DATA EXCERPTS:

----------------

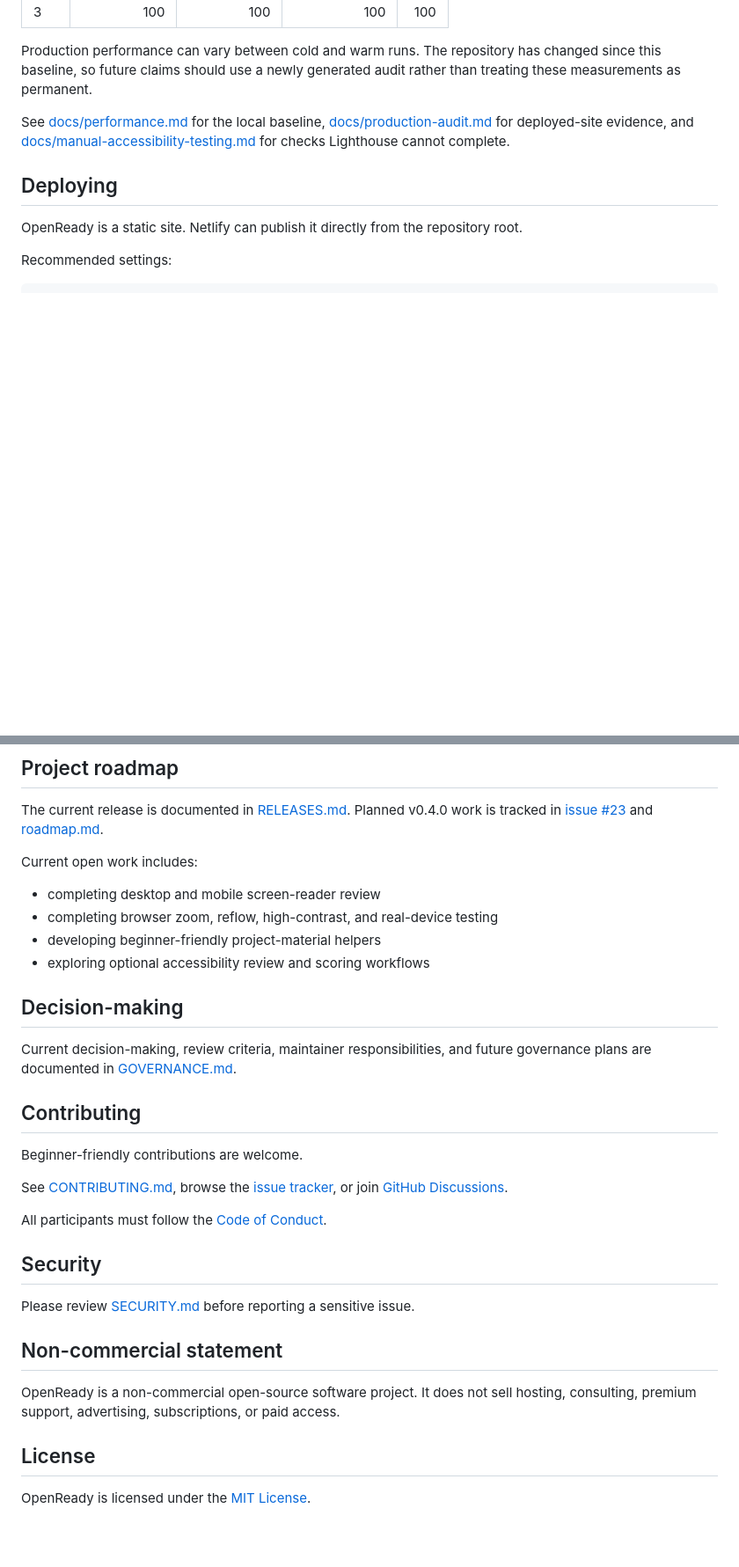
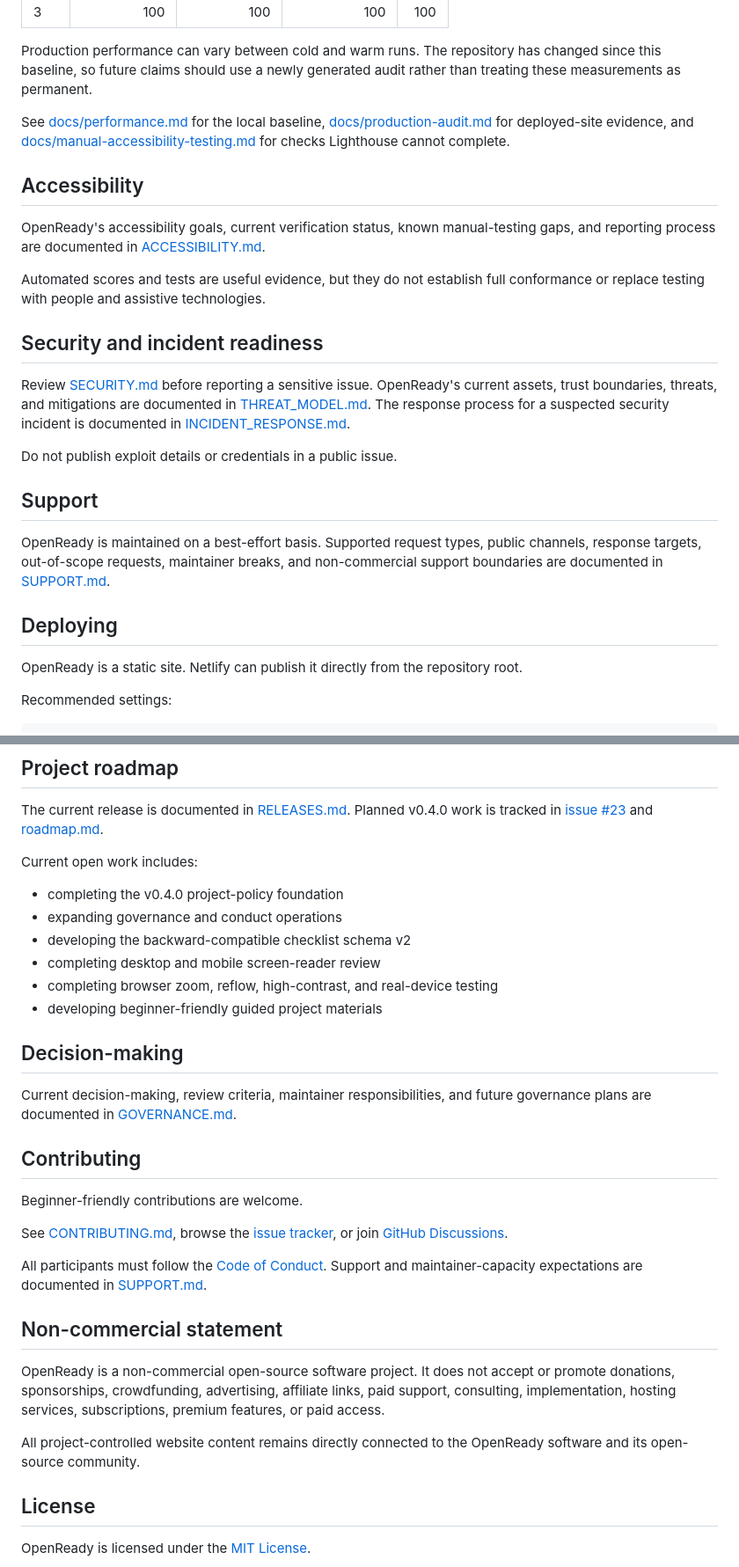
Before and after one commit to Jpelotea/openready, a Markdown page: README.md, 2 parts joined by grey strips. Shown at 88% size. GitHub-like rendering; blank space fills up the shorter version.

Commit message:
docs: link project accessibility and security foundations

```diff
--- a/README.md
+++ b/README.md
@@ -268,6 +281,22 @@ Production performance can vary between cold and warm runs. The repository has c
 
 See [docs/performance.md](docs/performance.md) for the local baseline, [docs/production-audit.md](docs/production-audit.md) for deployed-site evidence, and [docs/manual-accessibility-testing.md](docs/manual-accessibility-testing.md) for checks Lighthouse cannot complete.
 
+## Accessibility
+
+OpenReady's accessibility goals, current verification status, known manual-testing gaps, and reporting process are documented in [ACCESSIBILITY.md](ACCESSIBILITY.md).
+
+Automated scores and tests are useful evidence, but they do not establish full conformance or replace testing with people and assistive technologies.
+
+## Security and incident readiness
+
+Review [SECURITY.md](SECURITY.md) before reporting a sensitive issue. OpenReady's current assets, trust boundaries, threats, and mitigations are documented in [THREAT_MODEL.md](THREAT_MODEL.md). The response process for a suspected security incident is documented in [INCIDENT_RESPONSE.md](INCIDENT_RESPONSE.md).
+
+Do not publish exploit details or credentials in a public issue.
+
+## Support
+
+OpenReady is maintained on a best-effort basis. Supported request types, public channels, response targets, out-of-scope requests, maintainer breaks, and non-commercial support boundaries are documented in [SUPPORT.md](SUPPORT.md).
+
 ## Deploying
 
 OpenReady is a static site. Netlify can publish it directly from the repository root.
@@ -287,10 +316,12 @@ The current release is documented in [RELEASES.md](RELEASES.md). Planned v0.4.0
 
 Current open work includes:
 
+- completing the v0.4.0 project-policy foundation
+- expanding governance and conduct operations
+- developing the backward-compatible checklist schema v2
 - completing desktop and mobile screen-reader review
 - completing browser zoom, reflow, high-contrast, and real-device testing
-- developing beginner-friendly project-material helpers
-- exploring optional accessibility review and scoring workflows
+- developing beginner-friendly guided project materials
 
 ## Decision-making
 
@@ -302,15 +333,13 @@ Beginner-friendly contributions are welcome.
 
 See [CONTRIBUTING.md](CONTRIBUTING.md), browse the [issue tracker](https://github.com/Jpelotea/openready/issues), or join [GitHub Discussions](https://github.com/Jpelotea/openready/discussions).
 
-All participants must follow the [Code of Conduct](CODE_OF_CONDUCT.md).
-
-## Security
-
-Please review [SECURITY.md](SECURITY.md) before reporting a sensitive issue.
+All participants must follow the [Code of Conduct](CODE_OF_CONDUCT.md). Support and maintainer-capacity expectations are documented in [SUPPORT.md](SUPPORT.md).
 
 ## Non-commercial statement
 
-OpenReady is a non-commercial open-source software project. It does not sell hosting, consulting, premium support, advertising, subscriptions, or paid access.
+OpenReady is a non-commercial open-source software project. It does not accept or promote donations, sponsorships, crowdfunding, advertising, affiliate links, paid support, consulting, implementation, hosting services, subscriptions, premium features, or paid access.
+
+All project-controlled website content remains directly connected to the OpenReady software and its open-source community.
 
 ## License
 
```
Also changed, not shown: other parts of README.md (+14 -1 lines).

----------------

WORK TASK: From the first line above to the last, copy the records exactly but omit the pictures.

EXERCISE RESPONSE:
Before and after one commit to Jpelotea/openready, a Markdown page: README.md, 2 parts joined by grey strips. Shown at 88% size. GitHub-like rendering; blank space fills up the shorter version.

Commit message:
docs: link project accessibility and security foundations

```diff
--- a/README.md
+++ b/README.md
@@ -268,6 +281,22 @@ Production performance can vary between cold and warm runs. The repository has c
 
 See [docs/performance.md](docs/performance.md) for the local baseline, [docs/production-audit.md](docs/production-audit.md) for deployed-site evidence, and [docs/manual-accessibility-testing.md](docs/manual-accessibility-testing.md) for checks Lighthouse cannot complete.
 
+## Accessibility
+
+OpenReady's accessibility goals, current verification status, known manual-testing gaps, and reporting process are documented in [ACCESSIBILITY.md](ACCESSIBILITY.md).
+
+Automated scores and tests are useful evidence, but they do not establish full conformance or replace testing with people and assistive technologies.
+
+## Security and incident readiness
+
+Review [SECURITY.md](SECURITY.md) before reporting a sensitive issue. OpenReady's current assets, trust boundaries, threats, and mitigations are documented in [THREAT_MODEL.md](THREAT_MODEL.md). The response process for a suspected security incident is documented in [INCIDENT_RESPONSE.md](INCIDENT_RESPONSE.md).
+
+Do not publish exploit details or credentials in a public issue.
+
+## Support
+
+OpenReady is maintained on a best-effort basis. Supported request types, public channels, response targets, out-of-scope requests, maintainer breaks, and non-commercial support boundaries are documented in [SUPPORT.md](SUPPORT.md).
+
 ## Deploying
 
 OpenReady is a static site. Netlify can publish it directly from the repository root.
@@ -287,10 +316,12 @@ The current release is documented in [RELEASES.md](RELEASES.md). Planned v0.4.0
 
 Current open work includes:
 
+- completing the v0.4.0 project-policy foundation
+- expanding governance and conduct operations
+- developing the backward-compatible checklist schema v2
 - completing desktop and mobile screen-reader review
 - completing browser zoom, reflow, high-contrast, and real-device testing
-- developing beginner-friendly project-material helpers
-- exploring optional accessibility review and scoring workflows
+- developing beginner-friendly guided project materials
 
 ## Decision-making
 
@@ -302,15 +333,13 @@ Beginner-friendly contributions are welcome.
 
 See [CONTRIBUTING.md](CONTRIBUTING.md), browse the [issue tracker](https://github.com/Jpelotea/openready/issues), or join [GitHub Discussions](https://github.com/Jpelotea/openready/discussions).
 
-All participants must follow the [Code of Conduct](CODE_OF_CONDUCT.md).
-
-## Security
-
-Please review [SECURITY.md](SECURITY.md) before reporting a sensitive issue.
+All participants must follow the [Code of Conduct](CODE_OF_CONDUCT.md). Support and maintainer-capacity expectations are documented in [SUPPORT.md](SUPPORT.md).
 
 ## Non-commercial statement
 
-OpenReady is a non-commercial open-source software project. It does not sell hosting, consulting, premium support, advertising, subscriptions, or paid access.
+OpenReady is a non-commercial open-source software project. It does not accept or promote donations, sponsorships, crowdfunding, advertising, affiliate links, paid support, consulting, implementation, hosting services, subscriptions, premium features, or paid access.
+
+All project-controlled website content remains directly connected to the OpenReady software and its open-source community.
 
 ## License
 
```
Also changed, not shown: other parts of README.md (+14 -1 lines).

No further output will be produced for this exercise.